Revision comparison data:

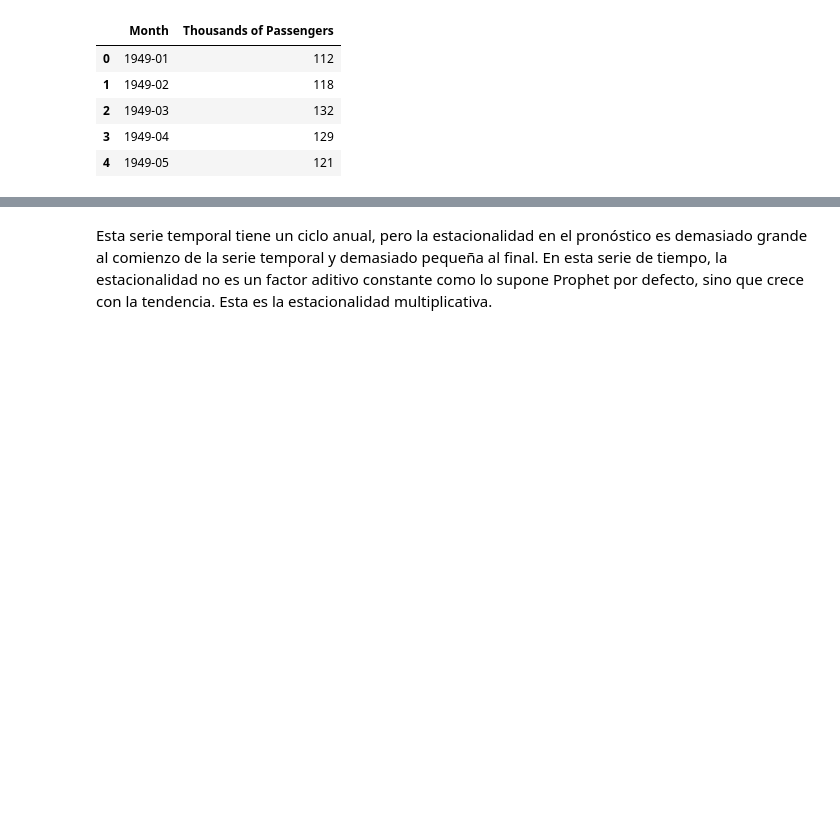
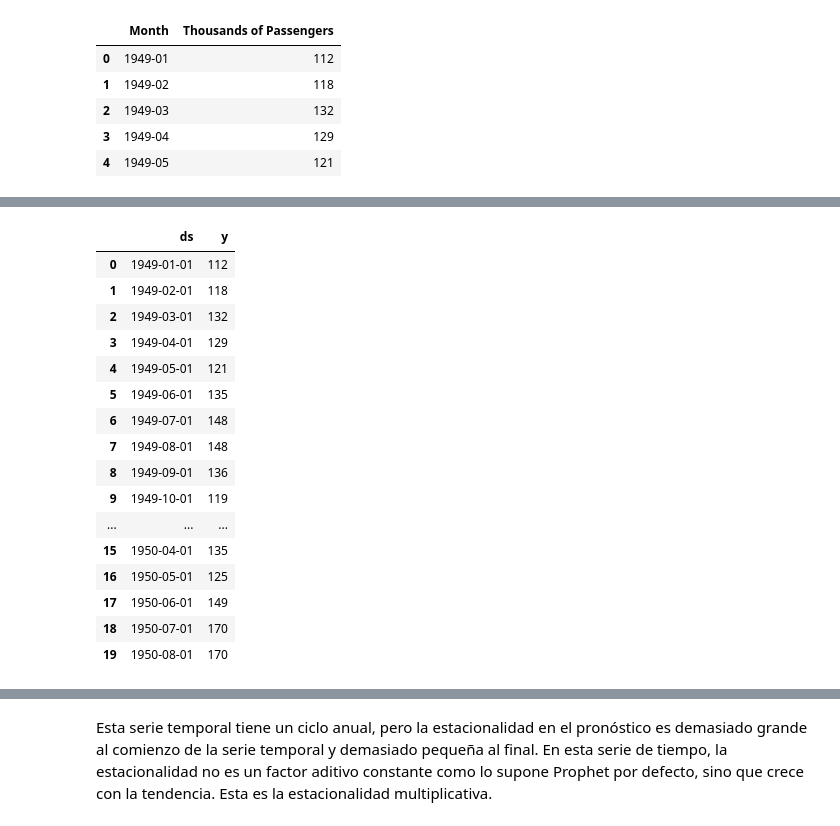
Before and after one commit to MillerQuintero2001/ARISA_Project_Data_Science, a Jupyter notebook: Class_#2/3-Prophet_PasajerosAvion.ipynb, the cells around one changed output, grey strips where cells are left out. Saved outputs shown, nothing was run; the diff lists cells and outputs as text; code cells hidden in the pictures; blank space fills up the shorter version.

```diff
--- a/Class_#2/3-Prophet_PasajerosAvion.ipynb
+++ b/Class_#2/3-Prophet_PasajerosAvion.ipynb
@@ -20,3 +32,23 @@ df['ds'] = pd.to_datetime(df['ds'])
+# %%
+df.head(20)
+# %% [output]
+|  | ds | y |
+| 0 | 1949-01-01 | 112 |
+| 1 | 1949-02-01 | 118 |
+| 2 | 1949-03-01 | 132 |
+| 3 | 1949-04-01 | 129 |
+| 4 | 1949-05-01 | 121 |
+| 5 | 1949-06-01 | 135 |
+| 6 | 1949-07-01 | 148 |
+| 7 | 1949-08-01 | 148 |
+| 8 | 1949-09-01 | 136 |
+| 9 | 1949-10-01 | 119 |
+| ... | ... | ... |
+| 15 | 1950-04-01 | 135 |
+| 16 | 1950-05-01 | 125 |
+| 17 | 1950-06-01 | 149 |
+| 18 | 1950-07-01 | 170 |
+| 19 | 1950-08-01 | 170 |
 # %%
 m = Prophet()
 m.fit(df)
```
Also changed, not shown: parts of 6 cells of this notebook, 10 other files.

## WORK TASK
Look through the entries above and find each line where the word "ipynb" occurs; copy those lines.

## ANSWER SECTION
Before and after one commit to MillerQuintero2001/ARISA_Project_Data_Science, a Jupyter notebook: Class_#2/3-Prophet_PasajerosAvion.ipynb, the cells around one changed output, grey strips where cells are left out. Saved outputs shown, nothing was run; the diff lists cells and outputs as text; code cells hidden in the pictures; blank space fills up the shorter version.
--- a/Class_#2/3-Prophet_PasajerosAvion.ipynb
+++ b/Class_#2/3-Prophet_PasajerosAvion.ipynb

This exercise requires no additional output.